In the early episodes you can really see how they tried to take original series roles and divide them up among a new crew (Riker as the stand-in womanizer for Kirk, Data as the stand-in for Spock, etc.). It also uses a LOT of the conventions of the old show trying to get ahold of that remnant original series audience. We can look back on the omnipotent Q abducting people and making them fight dog-faced Napoleonic soldiers and cringe at how hokey it is. We can look back on the relatively-omnipotent Excalbians abducting people and making them fight Kahless and Genghis Khan with a little help from Abraham Lincoln and get a giddy little thrill. The difference is that TOS had a shoestring budget was aimed at a more forgiving youth audience, and TNG had a respectable budget (but still hokey scripts) and was aimed at those same people after they grew up in to sophisticated adults.

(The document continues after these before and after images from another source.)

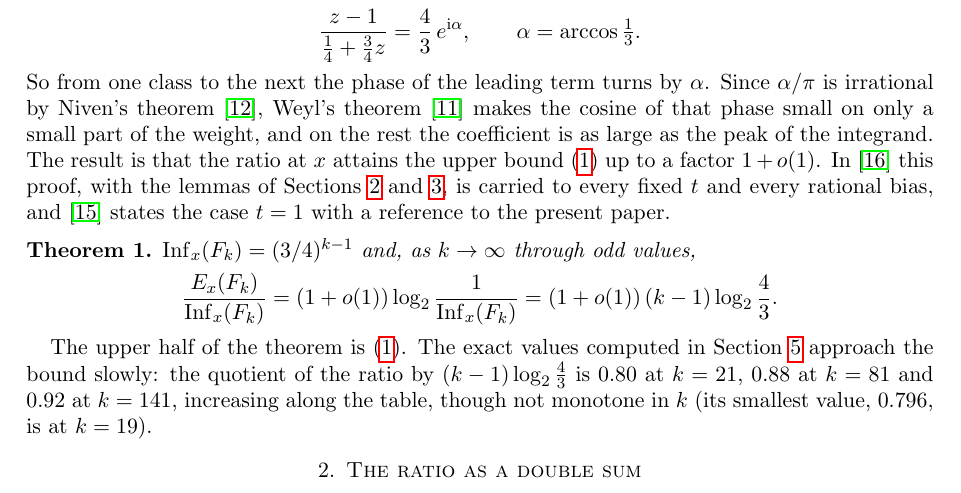
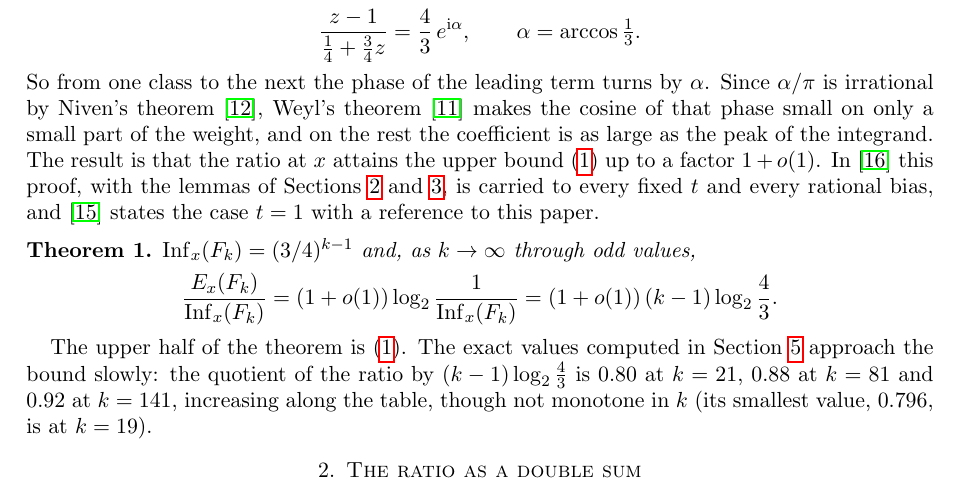
Before and after one commit to yspennstate/fei-forced-coordinate, a LaTeX paper (main.tex): part of page 2 of 9, cut so that both start at the same text. Compiled offline with pdfLaTeX.

Commit message:
Rebuild the PDF
Co-Authored-By: Claude Opus 5.5 <noreply@anthropic.com>

```diff
--- a/main.tex
+++ b/main.tex
@@ -95,7 +95,7 @@ Niven's theorem~\cite{Niv}, Weyl's theorem~\cite{Weyl16} makes the cosine of tha
 the weight, and on the rest the coefficient is as large as the peak of the integrand. The result is that the ratio at
 $x$ attains the upper bound~\eqref{eq:upper} up to a factor $1+o(1)$. In~\cite{Shm10} this proof, with the lemmas of
 Sections~\ref{sec:sum} and~\ref{sec:circle}, is carried to every fixed $t$ and every rational bias, and~\cite{Shm8}
-states the case $t=1$ with a reference to the present paper.
+states the case $t=1$ with a reference to this paper.
 
 \begin{theorem}\label{thm:main}
 $\Inf_x(F_k)=(3/4)^{k-1}$ and, as $k\to\infty$ through odd values,
```
Also changed, not shown: main.pdf.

It took two seasons, but they eventually got over that hurdle and turned into their own show. When asked when he first knew that they "had something" in the show, Patrick Stewart said it was while shooting "the Measure of a Man" (s2, ep9). If you think of the question a different way -- "at what point did you realize the job wasn't necessarily shit?" -- then the answer says a lot about the quality of the preceding 33 episodes.

Comment Re:College admissions is not a life-value system (Score 1) 389

If you think "inane, stupid, and soul-crushing" ends at high school, you've been sheltered.

While the goal if college per se is not to churn out office drones, there is a lot of drone-ery to be done, and someone in college can do worse than to fall into one of those jobs. It's a good fallback plan for, say, the history major who just can't find in-field work. For those people, a college degree proves you can show up every day, do a task of moderate complexity, and meet deadlines reliably. That's also exactly what being anything other a straight C student demonstrates.

But most History and Philosophy and Liberal Arts departments around the country don't feel (or at least can hope) that they are training people who will stick with and contribute to the field. At that point, you can argue that you need some creative skills to break new ground. Unfortunately, opportunities for ground-breaking is foreseeably rare, and it's not going to be done if you don't have the necessary information and tools to create. Even a kid making a building-block tower needs to be given building blocks. They need students who are going to absorb that information and grow through participation. Which is exactly what C students have failed to do.

For other fields -- such as engineering -- where you can reasonably expect to get a job in the field, and then to flex your creativity once you're there, "innovation" means being basic competence, coupled with experience. Innovation as people imagine it today -- that the fruits of hard, long work can be cheated out through something cheaper and easier -- is a myth.

I would gladly concede that we need to do more to give our C students real options for becoming productive, prosperous members of society. I just don't think the rest of us are missing out for lack of their "creativity".

Slashdot Top Deals

"Card readers? We don't need no stinking card readers." -- Peter da Silva (at the National Academy of Sciencies, 1965, in a particularly vivid fantasy)